◆ Task details ◆
Keep the pictures out of the copy and repeat the records exactly.

[Dataset entries]
━━━━━━━━━━
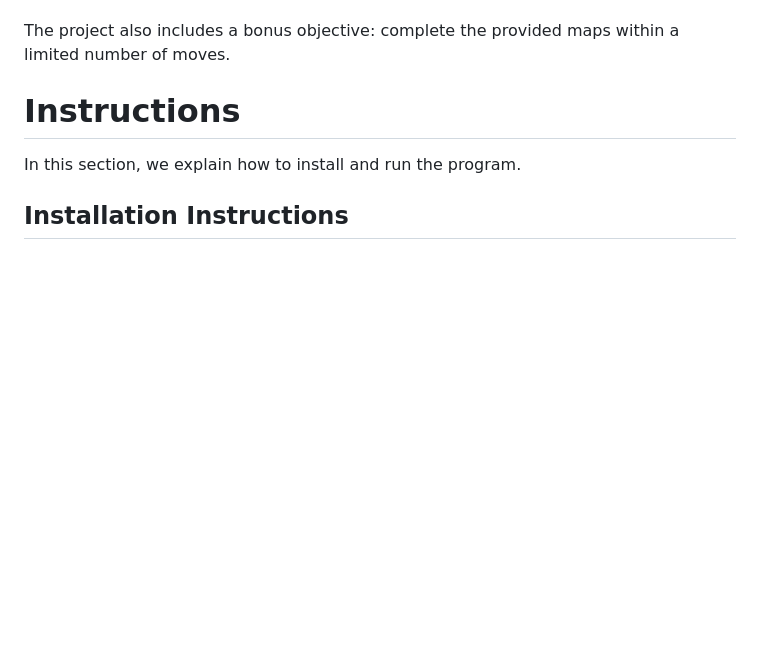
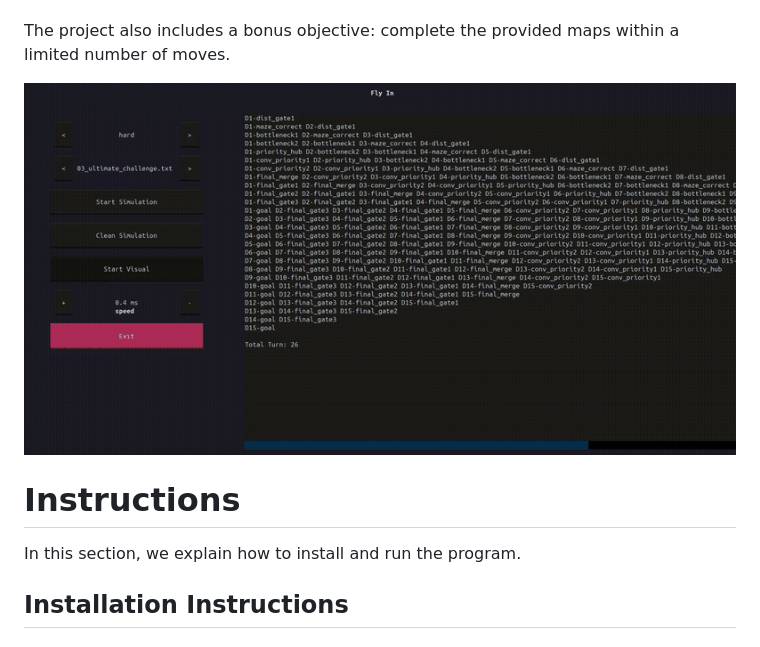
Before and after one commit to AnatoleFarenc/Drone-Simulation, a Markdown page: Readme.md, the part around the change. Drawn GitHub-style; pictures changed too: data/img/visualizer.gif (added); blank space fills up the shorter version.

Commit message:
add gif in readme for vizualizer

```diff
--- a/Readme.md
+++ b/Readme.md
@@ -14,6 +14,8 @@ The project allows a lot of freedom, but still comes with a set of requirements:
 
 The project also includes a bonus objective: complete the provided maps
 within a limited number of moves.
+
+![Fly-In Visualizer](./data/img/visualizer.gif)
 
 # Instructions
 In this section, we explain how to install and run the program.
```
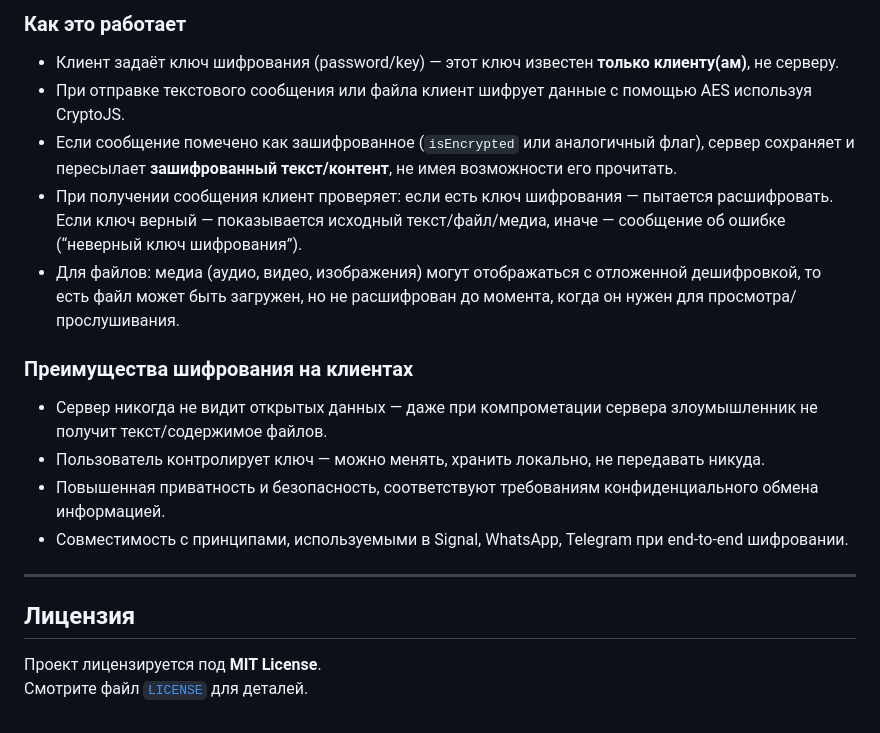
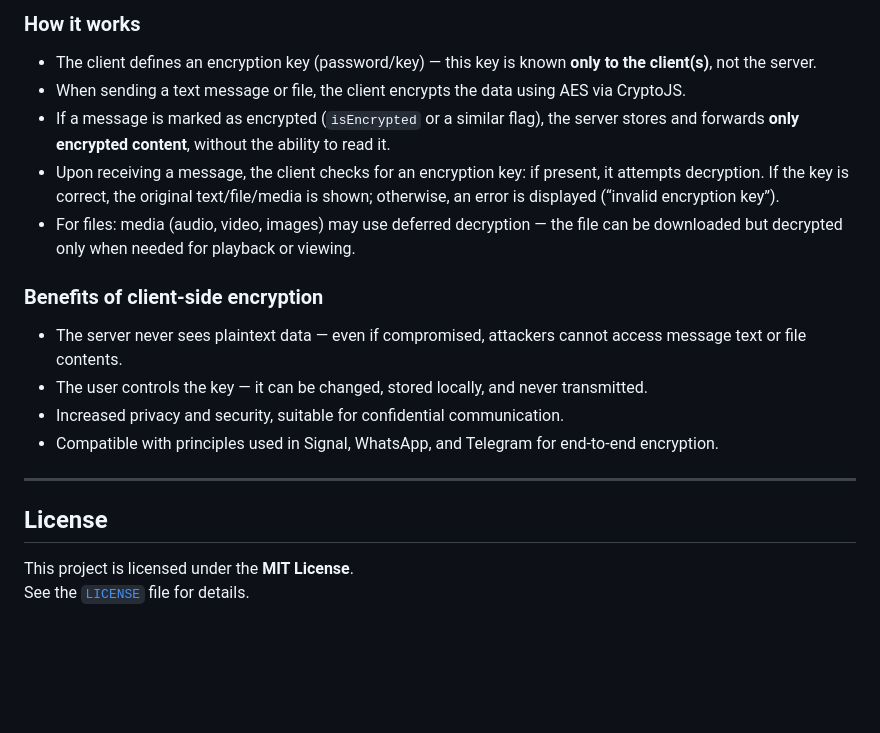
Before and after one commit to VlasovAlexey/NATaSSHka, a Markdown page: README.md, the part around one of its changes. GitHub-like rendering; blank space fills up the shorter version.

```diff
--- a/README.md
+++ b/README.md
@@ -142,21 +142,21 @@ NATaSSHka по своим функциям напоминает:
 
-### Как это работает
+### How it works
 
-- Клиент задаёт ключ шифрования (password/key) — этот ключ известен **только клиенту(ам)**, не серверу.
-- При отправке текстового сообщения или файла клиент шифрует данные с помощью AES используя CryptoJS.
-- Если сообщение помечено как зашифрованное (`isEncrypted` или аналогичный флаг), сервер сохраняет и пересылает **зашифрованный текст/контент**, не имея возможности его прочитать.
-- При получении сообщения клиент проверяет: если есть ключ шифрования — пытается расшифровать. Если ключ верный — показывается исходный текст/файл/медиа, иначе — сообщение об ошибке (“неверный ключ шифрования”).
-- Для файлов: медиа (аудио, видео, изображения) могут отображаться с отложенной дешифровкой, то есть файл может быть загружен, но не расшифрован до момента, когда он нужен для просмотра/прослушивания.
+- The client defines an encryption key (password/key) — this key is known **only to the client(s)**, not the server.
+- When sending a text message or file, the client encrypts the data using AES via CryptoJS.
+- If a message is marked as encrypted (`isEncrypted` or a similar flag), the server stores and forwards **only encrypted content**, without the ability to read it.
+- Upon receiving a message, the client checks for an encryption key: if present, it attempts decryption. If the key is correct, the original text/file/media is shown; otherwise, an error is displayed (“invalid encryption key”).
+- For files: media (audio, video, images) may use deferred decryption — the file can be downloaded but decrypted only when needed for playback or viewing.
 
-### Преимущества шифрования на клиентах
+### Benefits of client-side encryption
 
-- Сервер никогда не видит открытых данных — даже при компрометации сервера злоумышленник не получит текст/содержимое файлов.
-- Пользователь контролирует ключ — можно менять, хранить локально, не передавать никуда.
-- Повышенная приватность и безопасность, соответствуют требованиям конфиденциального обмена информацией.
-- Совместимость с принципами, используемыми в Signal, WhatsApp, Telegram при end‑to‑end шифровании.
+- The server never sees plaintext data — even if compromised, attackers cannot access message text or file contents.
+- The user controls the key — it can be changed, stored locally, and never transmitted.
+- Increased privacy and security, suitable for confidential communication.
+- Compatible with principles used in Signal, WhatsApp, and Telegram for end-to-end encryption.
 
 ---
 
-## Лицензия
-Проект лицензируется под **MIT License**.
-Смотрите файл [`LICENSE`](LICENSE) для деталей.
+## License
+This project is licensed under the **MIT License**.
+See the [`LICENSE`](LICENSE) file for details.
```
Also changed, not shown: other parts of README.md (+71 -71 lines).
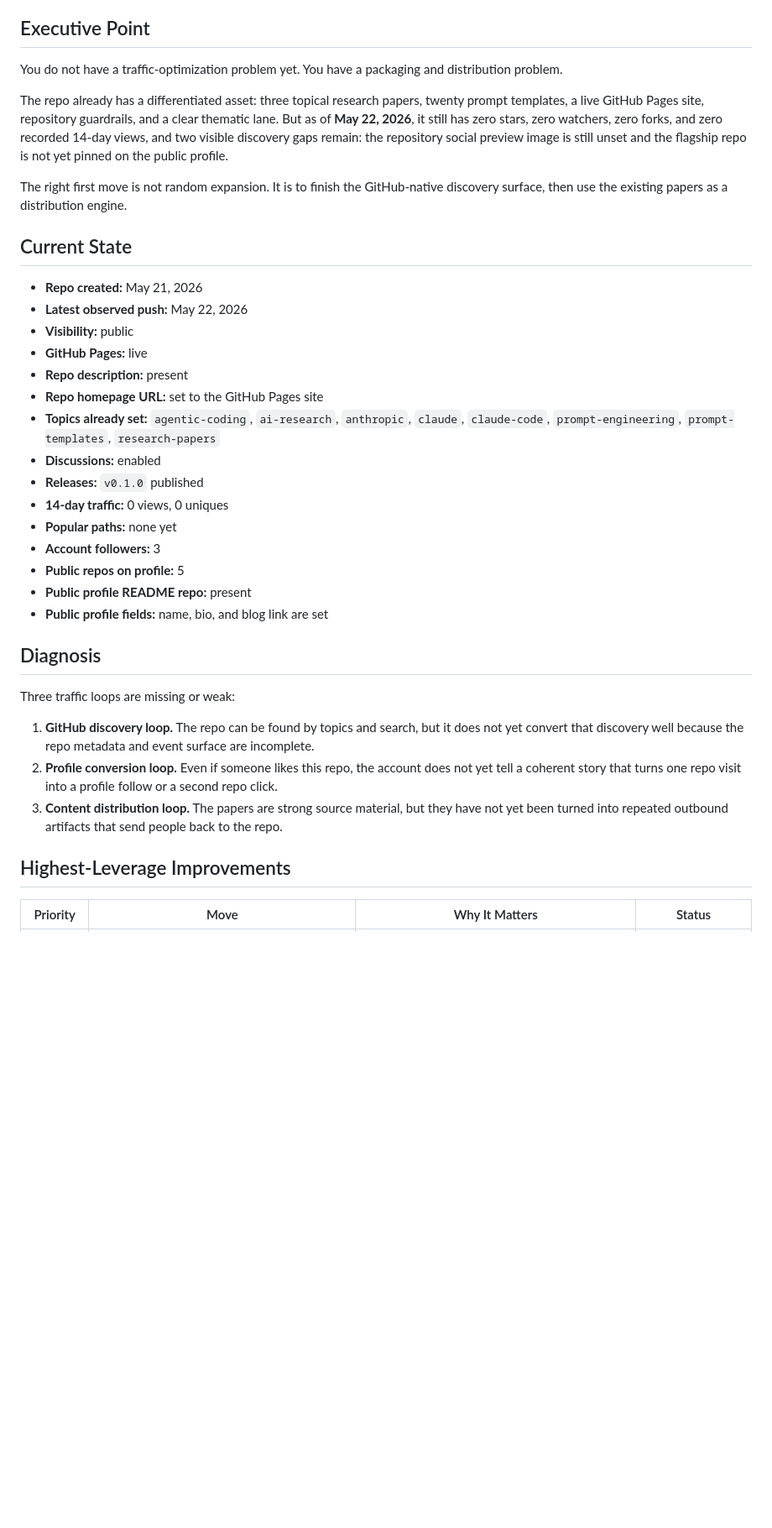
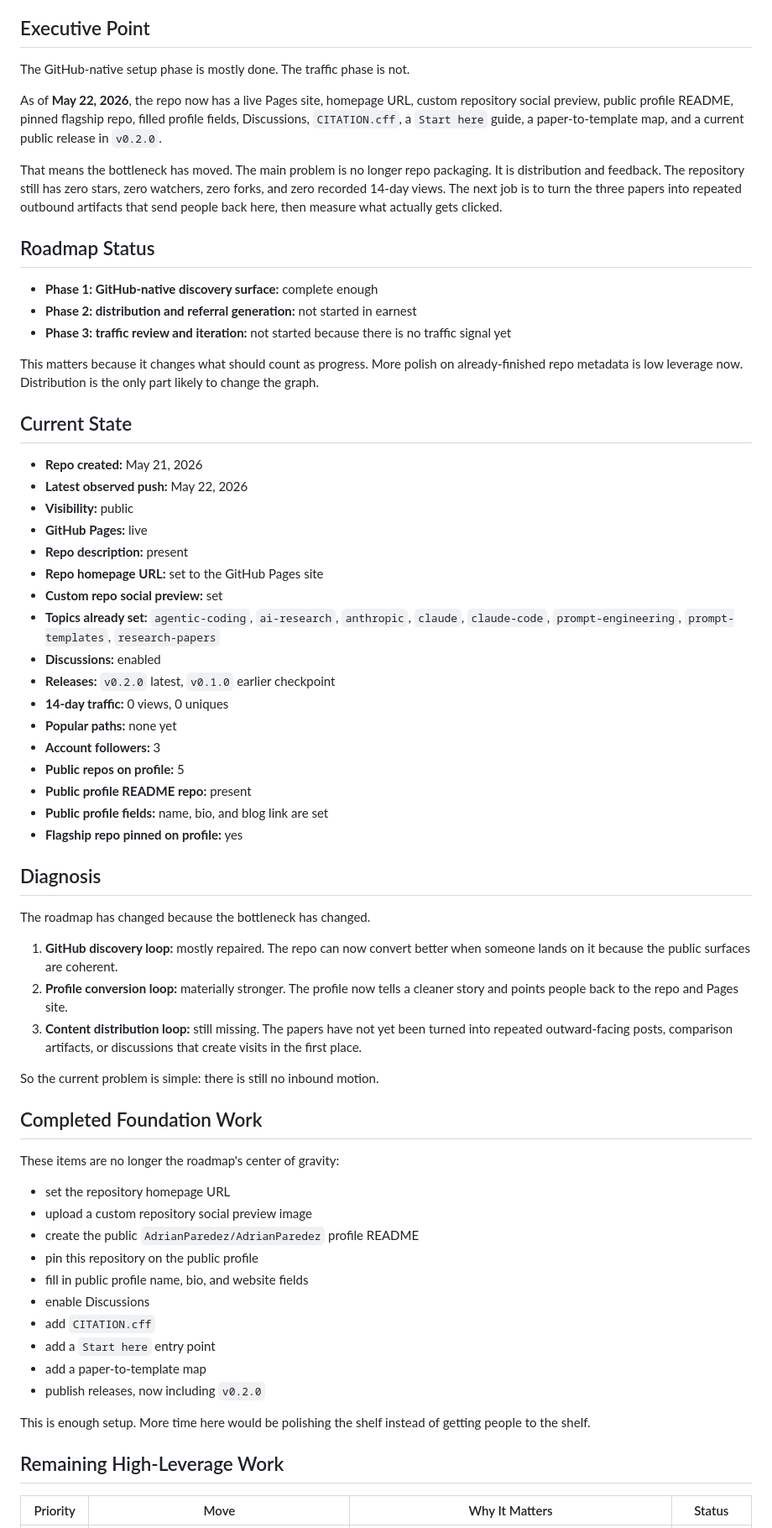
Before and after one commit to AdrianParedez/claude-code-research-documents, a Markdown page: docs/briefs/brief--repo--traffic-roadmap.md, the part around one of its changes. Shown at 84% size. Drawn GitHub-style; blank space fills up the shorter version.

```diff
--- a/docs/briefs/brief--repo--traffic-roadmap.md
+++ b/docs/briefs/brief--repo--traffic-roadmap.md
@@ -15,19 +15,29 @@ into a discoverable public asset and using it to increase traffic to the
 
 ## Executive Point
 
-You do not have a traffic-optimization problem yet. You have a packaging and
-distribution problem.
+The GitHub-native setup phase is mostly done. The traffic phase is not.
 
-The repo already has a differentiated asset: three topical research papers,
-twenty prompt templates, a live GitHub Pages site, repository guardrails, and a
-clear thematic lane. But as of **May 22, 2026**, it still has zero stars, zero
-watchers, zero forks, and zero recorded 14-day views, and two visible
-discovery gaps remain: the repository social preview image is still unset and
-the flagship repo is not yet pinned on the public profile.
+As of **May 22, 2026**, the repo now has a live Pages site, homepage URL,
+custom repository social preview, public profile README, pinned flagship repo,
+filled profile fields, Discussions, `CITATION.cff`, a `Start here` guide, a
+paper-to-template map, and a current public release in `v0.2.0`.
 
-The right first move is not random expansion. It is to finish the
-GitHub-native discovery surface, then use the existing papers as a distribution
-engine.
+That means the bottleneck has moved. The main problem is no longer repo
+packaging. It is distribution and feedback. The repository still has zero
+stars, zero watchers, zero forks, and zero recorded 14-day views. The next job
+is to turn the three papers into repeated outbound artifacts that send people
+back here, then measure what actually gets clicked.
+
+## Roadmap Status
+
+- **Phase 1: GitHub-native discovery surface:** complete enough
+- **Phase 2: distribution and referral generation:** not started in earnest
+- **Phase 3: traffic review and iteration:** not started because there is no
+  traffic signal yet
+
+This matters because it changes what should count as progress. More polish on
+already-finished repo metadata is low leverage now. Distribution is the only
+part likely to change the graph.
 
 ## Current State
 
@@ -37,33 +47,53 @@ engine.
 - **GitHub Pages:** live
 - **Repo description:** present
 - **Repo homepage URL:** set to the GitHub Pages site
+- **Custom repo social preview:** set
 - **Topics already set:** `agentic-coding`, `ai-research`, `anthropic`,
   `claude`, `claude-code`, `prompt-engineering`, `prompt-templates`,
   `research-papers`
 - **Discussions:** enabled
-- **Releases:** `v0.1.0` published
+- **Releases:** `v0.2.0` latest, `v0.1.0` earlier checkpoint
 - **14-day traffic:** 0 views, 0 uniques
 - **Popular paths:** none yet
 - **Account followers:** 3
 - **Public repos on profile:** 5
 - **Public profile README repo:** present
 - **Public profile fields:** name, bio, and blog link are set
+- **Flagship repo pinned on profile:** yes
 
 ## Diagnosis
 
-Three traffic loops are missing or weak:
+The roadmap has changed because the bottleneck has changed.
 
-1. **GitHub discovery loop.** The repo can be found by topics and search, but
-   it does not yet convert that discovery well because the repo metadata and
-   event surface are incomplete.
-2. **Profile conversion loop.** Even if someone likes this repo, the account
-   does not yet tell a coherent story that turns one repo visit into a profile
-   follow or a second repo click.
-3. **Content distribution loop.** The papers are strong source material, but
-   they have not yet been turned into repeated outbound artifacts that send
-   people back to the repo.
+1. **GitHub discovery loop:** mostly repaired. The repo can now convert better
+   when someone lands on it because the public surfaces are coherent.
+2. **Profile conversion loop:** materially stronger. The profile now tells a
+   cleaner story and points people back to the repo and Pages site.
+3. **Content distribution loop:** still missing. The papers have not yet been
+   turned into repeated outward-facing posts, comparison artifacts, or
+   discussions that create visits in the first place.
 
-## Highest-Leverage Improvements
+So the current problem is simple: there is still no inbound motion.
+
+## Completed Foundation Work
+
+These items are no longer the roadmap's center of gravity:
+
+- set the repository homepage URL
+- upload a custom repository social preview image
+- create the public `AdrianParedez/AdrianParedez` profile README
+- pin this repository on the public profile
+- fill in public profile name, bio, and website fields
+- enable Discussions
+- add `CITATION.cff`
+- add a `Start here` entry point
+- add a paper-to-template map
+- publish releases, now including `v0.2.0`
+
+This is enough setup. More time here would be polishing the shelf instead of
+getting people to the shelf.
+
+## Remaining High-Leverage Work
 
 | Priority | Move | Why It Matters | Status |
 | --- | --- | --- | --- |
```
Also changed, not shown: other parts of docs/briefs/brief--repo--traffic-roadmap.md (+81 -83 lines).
━━━━━━━━━━
◆ Expected answer ◆
Before and after one commit to AnatoleFarenc/Drone-Simulation, a Markdown page: Readme.md, the part around the change. Drawn GitHub-style; pictures changed too: data/img/visualizer.gif (added); blank space fills up the shorter version.

Commit message:
add gif in readme for vizualizer

```diff
--- a/Readme.md
+++ b/Readme.md
@@ -14,6 +14,8 @@ The project allows a lot of freedom, but still comes with a set of requirements:
 
 The project also includes a bonus objective: complete the provided maps
 within a limited number of moves.
+
+![Fly-In Visualizer](./data/img/visualizer.gif)
 
 # Instructions
 In this section, we explain how to install and run the program.
```
Before and after one commit to VlasovAlexey/NATaSSHka, a Markdown page: README.md, the part around one of its changes. GitHub-like rendering; blank space fills up the shorter version.

```diff
--- a/README.md
+++ b/README.md
@@ -142,21 +142,21 @@ NATaSSHka по своим функциям напоминает:
 
-### Как это работает
+### How it works
 
-- Клиент задаёт ключ шифрования (password/key) — этот ключ известен **только клиенту(ам)**, не серверу.
-- При отправке текстового сообщения или файла клиент шифрует данные с помощью AES используя CryptoJS.
-- Если сообщение помечено как зашифрованное (`isEncrypted` или аналогичный флаг), сервер сохраняет и пересылает **зашифрованный текст/контент**, не имея возможности его прочитать.
-- При получении сообщения клиент проверяет: если есть ключ шифрования — пытается расшифровать. Если ключ верный — показывается исходный текст/файл/медиа, иначе — сообщение об ошибке (“неверный ключ шифрования”).
-- Для файлов: медиа (аудио, видео, изображения) могут отображаться с отложенной дешифровкой, то есть файл может быть загружен, но не расшифрован до момента, когда он нужен для просмотра/прослушивания.
+- The client defines an encryption key (password/key) — this key is known **only to the client(s)**, not the server.
+- When sending a text message or file, the client encrypts the data using AES via CryptoJS.
+- If a message is marked as encrypted (`isEncrypted` or a similar flag), the server stores and forwards **only encrypted content**, without the ability to read it.
+- Upon receiving a message, the client checks for an encryption key: if present, it attempts decryption. If the key is correct, the original text/file/media is shown; otherwise, an error is displayed (“invalid encryption key”).
+- For files: media (audio, video, images) may use deferred decryption — the file can be downloaded but decrypted only when needed for playback or viewing.
 
-### Преимущества шифрования на клиентах
+### Benefits of client-side encryption
 
-- Сервер никогда не видит открытых данных — даже при компрометации сервера злоумышленник не получит текст/содержимое файлов.
-- Пользователь контролирует ключ — можно менять, хранить локально, не передавать никуда.
-- Повышенная приватность и безопасность, соответствуют требованиям конфиденциального обмена информацией.
-- Совместимость с принципами, используемыми в Signal, WhatsApp, Telegram при end‑to‑end шифровании.
+- The server never sees plaintext data — even if compromised, attackers cannot access message text or file contents.
+- The user controls the key — it can be changed, stored locally, and never transmitted.
+- Increased privacy and security, suitable for confidential communication.
+- Compatible with principles used in Signal, WhatsApp, and Telegram for end-to-end encryption.
 
 ---
 
-## Лицензия
-Проект лицензируется под **MIT License**.
-Смотрите файл [`LICENSE`](LICENSE) для деталей.
+## License
+This project is licensed under the **MIT License**.
+See the [`LICENSE`](LICENSE) file for details.
```
Also changed, not shown: other parts of README.md (+71 -71 lines).
Before and after one commit to AdrianParedez/claude-code-research-documents, a Markdown page: docs/briefs/brief--repo--traffic-roadmap.md, the part around one of its changes. Shown at 84% size. Drawn GitHub-style; blank space fills up the shorter version.

```diff
--- a/docs/briefs/brief--repo--traffic-roadmap.md
+++ b/docs/briefs/brief--repo--traffic-roadmap.md
@@ -15,19 +15,29 @@ into a discoverable public asset and using it to increase traffic to the
 
 ## Executive Point
 
-You do not have a traffic-optimization problem yet. You have a packaging and
-distribution problem.
+The GitHub-native setup phase is mostly done. The traffic phase is not.
 
-The repo already has a differentiated asset: three topical research papers,
-twenty prompt templates, a live GitHub Pages site, repository guardrails, and a
-clear thematic lane. But as of **May 22, 2026**, it still has zero stars, zero
-watchers, zero forks, and zero recorded 14-day views, and two visible
-discovery gaps remain: the repository social preview image is still unset and
-the flagship repo is not yet pinned on the public profile.
+As of **May 22, 2026**, the repo now has a live Pages site, homepage URL,
+custom repository social preview, public profile README, pinned flagship repo,
+filled profile fields, Discussions, `CITATION.cff`, a `Start here` guide, a
+paper-to-template map, and a current public release in `v0.2.0`.
 
-The right first move is not random expansion. It is to finish the
-GitHub-native discovery surface, then use the existing papers as a distribution
-engine.
+That means the bottleneck has moved. The main problem is no longer repo
+packaging. It is distribution and feedback. The repository still has zero
+stars, zero watchers, zero forks, and zero recorded 14-day views. The next job
+is to turn the three papers into repeated outbound artifacts that send people
+back here, then measure what actually gets clicked.
+
+## Roadmap Status
+
+- **Phase 1: GitHub-native discovery surface:** complete enough
+- **Phase 2: distribution and referral generation:** not started in earnest
+- **Phase 3: traffic review and iteration:** not started because there is no
+  traffic signal yet
+
+This matters because it changes what should count as progress. More polish on
+already-finished repo metadata is low leverage now. Distribution is the only
+part likely to change the graph.
 
 ## Current State
 
@@ -37,33 +47,53 @@ engine.
 - **GitHub Pages:** live
 - **Repo description:** present
 - **Repo homepage URL:** set to the GitHub Pages site
+- **Custom repo social preview:** set
 - **Topics already set:** `agentic-coding`, `ai-research`, `anthropic`,
   `claude`, `claude-code`, `prompt-engineering`, `prompt-templates`,
   `research-papers`
 - **Discussions:** enabled
-- **Releases:** `v0.1.0` published
+- **Releases:** `v0.2.0` latest, `v0.1.0` earlier checkpoint
 - **14-day traffic:** 0 views, 0 uniques
 - **Popular paths:** none yet
 - **Account followers:** 3
 - **Public repos on profile:** 5
 - **Public profile README repo:** present
 - **Public profile fields:** name, bio, and blog link are set
+- **Flagship repo pinned on profile:** yes
 
 ## Diagnosis
 
-Three traffic loops are missing or weak:
+The roadmap has changed because the bottleneck has changed.
 
-1. **GitHub discovery loop.** The repo can be found by topics and search, but
-   it does not yet convert that discovery well because the repo metadata and
-   event surface are incomplete.
-2. **Profile conversion loop.** Even if someone likes this repo, the account
-   does not yet tell a coherent story that turns one repo visit into a profile
-   follow or a second repo click.
-3. **Content distribution loop.** The papers are strong source material, but
-   they have not yet been turned into repeated outbound artifacts that send
-   people back to the repo.
+1. **GitHub discovery loop:** mostly repaired. The repo can now convert better
+   when someone lands on it because the public surfaces are coherent.
+2. **Profile conversion loop:** materially stronger. The profile now tells a
+   cleaner story and points people back to the repo and Pages site.
+3. **Content distribution loop:** still missing. The papers have not yet been
+   turned into repeated outward-facing posts, comparison artifacts, or
+   discussions that create visits in the first place.
 
-## Highest-Leverage Improvements
+So the current problem is simple: there is still no inbound motion.
+
+## Completed Foundation Work
+
+These items are no longer the roadmap's center of gravity:
+
+- set the repository homepage URL
+- upload a custom repository social preview image
+- create the public `AdrianParedez/AdrianParedez` profile README
+- pin this repository on the public profile
+- fill in public profile name, bio, and website fields
+- enable Discussions
+- add `CITATION.cff`
+- add a `Start here` entry point
+- add a paper-to-template map
+- publish releases, now including `v0.2.0`
+
+This is enough setup. More time here would be polishing the shelf instead of
+getting people to the shelf.
+
+## Remaining High-Leverage Work
 
 | Priority | Move | Why It Matters | Status |
 | --- | --- | --- | --- |
```
Also changed, not shown: other parts of docs/briefs/brief--repo--traffic-roadmap.md (+81 -83 lines).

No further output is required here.